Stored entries
===

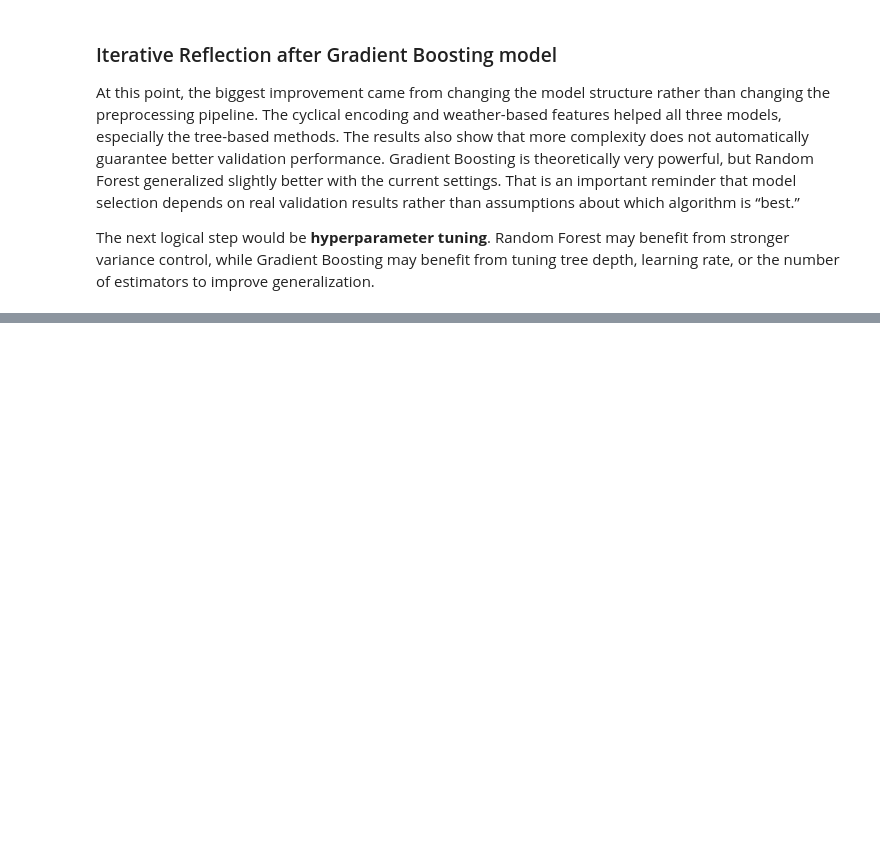
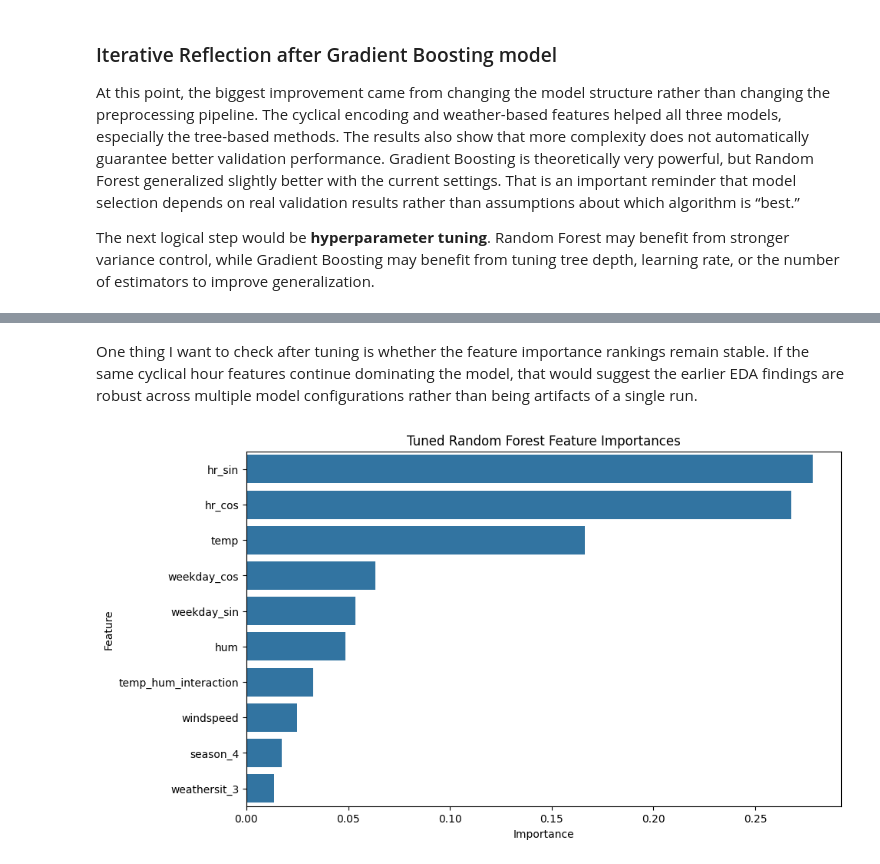
Before and after one commit to neerapatel5/ML-fundamentals-2026, a Jupyter notebook: Assignment_2_Neera_Patel.ipynb, the cells around one changed output, grey strips where cells are left out. Drawn from its saved outputs; the diff is of its cells as text; code cells hidden in the pictures; blank space fills up the shorter version.

```diff
--- a/Assignment_2_Neera_Patel.ipynb
+++ b/Assignment_2_Neera_Patel.ipynb
@@ -1024,0 +1043,13 @@ The next logical step would be **hyperparameter tuning**. Random Forest may bene
+# %%
+## randomized Search CV
+rf_random_search = RandomizedSearchCV(
+    estimator=RandomForestRegressor(random_state=42),
+    param_distributions=rf_param_grid,
+    n_iter=15,
+    cv=5,
+    scoring="r2",
+    random_state=42,
+    n_jobs=-1
+)
+
+rf_random_search.fit(X_train_processed, y_train)
@@ -1024,0 +1064,6 @@ The next logical step would be **hyperparameter tuning**. Random Forest may bene
+# %%
+best_rf_model = rf_random_search.best_estimator_
+
+## predictions
+best_rf_train_pred = best_rf_model.predict(X_train_processed)
+best_rf_val_pred = best_rf_model.predict(X_val_processed)
@@ -1024,0 +1102,28 @@ The next logical step would be **hyperparameter tuning**. Random Forest may bene
+# %% [markdown]
+One thing I want to check after tuning is whether the feature importance rankings remain stable. If the same cyclical hour features continue dominating the model, that would suggest the earlier EDA findings are robust across multiple model configurations rather than being artifacts of a single run.
+# %%
+## tuned Feature Importance
+best_rf_importance = pd.DataFrame({
+    "Feature": X_train_processed.columns,
+    "Importance": best_rf_model.feature_importances_
+})
+
+best_rf_importance = best_rf_importance.sort_values(
+    by="Importance",
+    ascending=False
+)
+
+top_best_rf = best_rf_importance.head(10)
+
+plt.figure(figsize=(10,6))
+
+sns.barplot(
+    data=top_best_rf,
+    x="Importance",
+    y="Feature"
+)
+
+plt.title("Tuned Random Forest Feature Importances")
+plt.show()
+# %% [output]
+[figure, added]
```
Also changed, not shown: parts of 20 cells of this notebook.
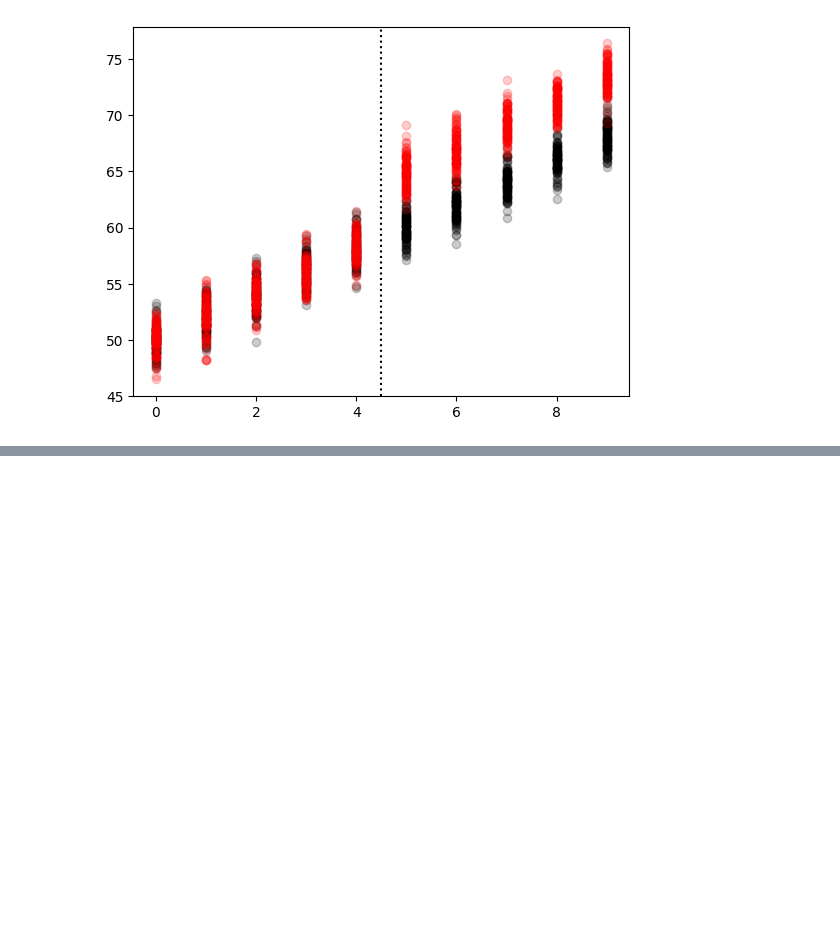
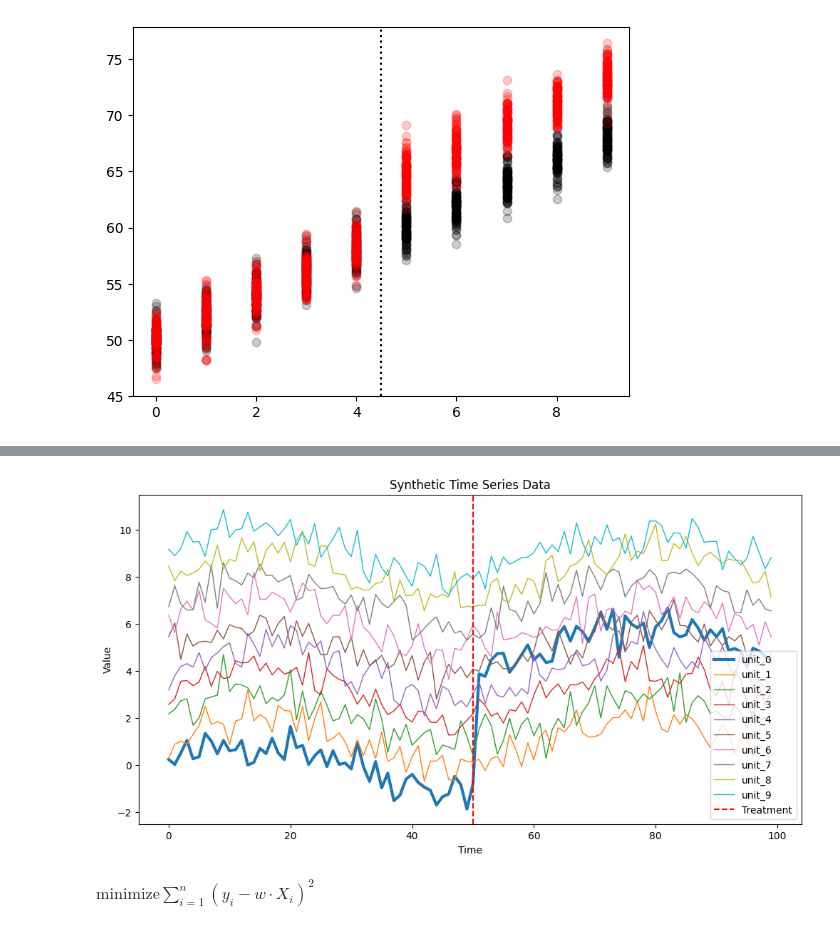
Before and after one commit to robetatis/expstudynotes, a Jupyter notebook: did.ipynb, the cells around one changed output, grey strips where cells are left out. Cells and saved outputs as stored; diff of their text form; code cells hidden in the pictures; blank space fills up the shorter version.

Commit message:
add synthetic control

```diff
--- a/did.ipynb
+++ b/did.ipynb
@@ -169,3 +170,46 @@ Covariance Type:            nonrobust
 
 Notes:
 [1] Standard Errors assume that the covariance matrix of the errors is correctly specified.
+# %%
+# Set random seed for reproducibility
+np.random.seed(42)
+
+# Generate synthetic time series data
+n_periods = 100
+n_units = 10
+
+time = np.arange(n_periods)
+units = np.arange(n_units)
+
+data = []
+
+# Generate data for control units (no treatment)
+for unit in units:
+    base = np.sin(0.1 * time) + unit + np.random.normal(scale=0.5, size=n_periods)
+    treated = (unit == 0)  # Let's say unit 0 is treated
+    effect = 5 * (time > 50) if treated else 0
+    data.append(base + effect)
+
+# Create DataFrame
+df = pd.DataFrame(data).T
+df.columns = [f'unit_{i}' for i in units]
+df['time'] = time
+
+# Melt DataFrame to long format for plotting
+df_long = df.melt(id_vars='time', var_name='unit', value_name='value')
+
+# Plotting the synthetic data
+plt.figure(figsize=(12, 6))
+for unit in df.columns[:-1]:
+    lw = 3 if unit == 'unit_0' else 1
+    plt.plot(df['time'], df[unit], label=unit, linewidth=lw)
+plt.axvline(x=50, color='red', linestyle='--', label='Treatment')
+plt.xlabel('Time')
+plt.ylabel('Value')
+plt.title('Synthetic Time Series Data')
+plt.legend()
+plt.show()
+# %% [output]
+[figure, added]
+# %% [markdown]
+$\text{minimize} \sum_{i=1}^{n} (y_i - w \cdot X_i)^2 $
```
Also changed, not shown: parts of 7 cells of this notebook.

===

Work to complete:
All of the records above are to be printed exactly, with every picture omitted.

Task solution:
Before and after one commit to neerapatel5/ML-fundamentals-2026, a Jupyter notebook: Assignment_2_Neera_Patel.ipynb, the cells around one changed output, grey strips where cells are left out. Drawn from its saved outputs; the diff is of its cells as text; code cells hidden in the pictures; blank space fills up the shorter version.

```diff
--- a/Assignment_2_Neera_Patel.ipynb
+++ b/Assignment_2_Neera_Patel.ipynb
@@ -1024,0 +1043,13 @@ The next logical step would be **hyperparameter tuning**. Random Forest may bene
+# %%
+## randomized Search CV
+rf_random_search = RandomizedSearchCV(
+    estimator=RandomForestRegressor(random_state=42),
+    param_distributions=rf_param_grid,
+    n_iter=15,
+    cv=5,
+    scoring="r2",
+    random_state=42,
+    n_jobs=-1
+)
+
+rf_random_search.fit(X_train_processed, y_train)
@@ -1024,0 +1064,6 @@ The next logical step would be **hyperparameter tuning**. Random Forest may bene
+# %%
+best_rf_model = rf_random_search.best_estimator_
+
+## predictions
+best_rf_train_pred = best_rf_model.predict(X_train_processed)
+best_rf_val_pred = best_rf_model.predict(X_val_processed)
@@ -1024,0 +1102,28 @@ The next logical step would be **hyperparameter tuning**. Random Forest may bene
+# %% [markdown]
+One thing I want to check after tuning is whether the feature importance rankings remain stable. If the same cyclical hour features continue dominating the model, that would suggest the earlier EDA findings are robust across multiple model configurations rather than being artifacts of a single run.
+# %%
+## tuned Feature Importance
+best_rf_importance = pd.DataFrame({
+    "Feature": X_train_processed.columns,
+    "Importance": best_rf_model.feature_importances_
+})
+
+best_rf_importance = best_rf_importance.sort_values(
+    by="Importance",
+    ascending=False
+)
+
+top_best_rf = best_rf_importance.head(10)
+
+plt.figure(figsize=(10,6))
+
+sns.barplot(
+    data=top_best_rf,
+    x="Importance",
+    y="Feature"
+)
+
+plt.title("Tuned Random Forest Feature Importances")
+plt.show()
+# %% [output]
+[figure, added]
```
Also changed, not shown: parts of 20 cells of this notebook.
Before and after one commit to robetatis/expstudynotes, a Jupyter notebook: did.ipynb, the cells around one changed output, grey strips where cells are left out. Cells and saved outputs as stored; diff of their text form; code cells hidden in the pictures; blank space fills up the shorter version.

Commit message:
add synthetic control

```diff
--- a/did.ipynb
+++ b/did.ipynb
@@ -169,3 +170,46 @@ Covariance Type:            nonrobust
 
 Notes:
 [1] Standard Errors assume that the covariance matrix of the errors is correctly specified.
+# %%
+# Set random seed for reproducibility
+np.random.seed(42)
+
+# Generate synthetic time series data
+n_periods = 100
+n_units = 10
+
+time = np.arange(n_periods)
+units = np.arange(n_units)
+
+data = []
+
+# Generate data for control units (no treatment)
+for unit in units:
+    base = np.sin(0.1 * time) + unit + np.random.normal(scale=0.5, size=n_periods)
+    treated = (unit == 0)  # Let's say unit 0 is treated
+    effect = 5 * (time > 50) if treated else 0
+    data.append(base + effect)
+
+# Create DataFrame
+df = pd.DataFrame(data).T
+df.columns = [f'unit_{i}' for i in units]
+df['time'] = time
+
+# Melt DataFrame to long format for plotting
+df_long = df.melt(id_vars='time', var_name='unit', value_name='value')
+
+# Plotting the synthetic data
+plt.figure(figsize=(12, 6))
+for unit in df.columns[:-1]:
+    lw = 3 if unit == 'unit_0' else 1
+    plt.plot(df['time'], df[unit], label=unit, linewidth=lw)
+plt.axvline(x=50, color='red', linestyle='--', label='Treatment')
+plt.xlabel('Time')
+plt.ylabel('Value')
+plt.title('Synthetic Time Series Data')
+plt.legend()
+plt.show()
+# %% [output]
+[figure, added]
+# %% [markdown]
+$\text{minimize} \sum_{i=1}^{n} (y_i - w \cdot X_i)^2 $
```
Also changed, not shown: parts of 7 cells of this notebook.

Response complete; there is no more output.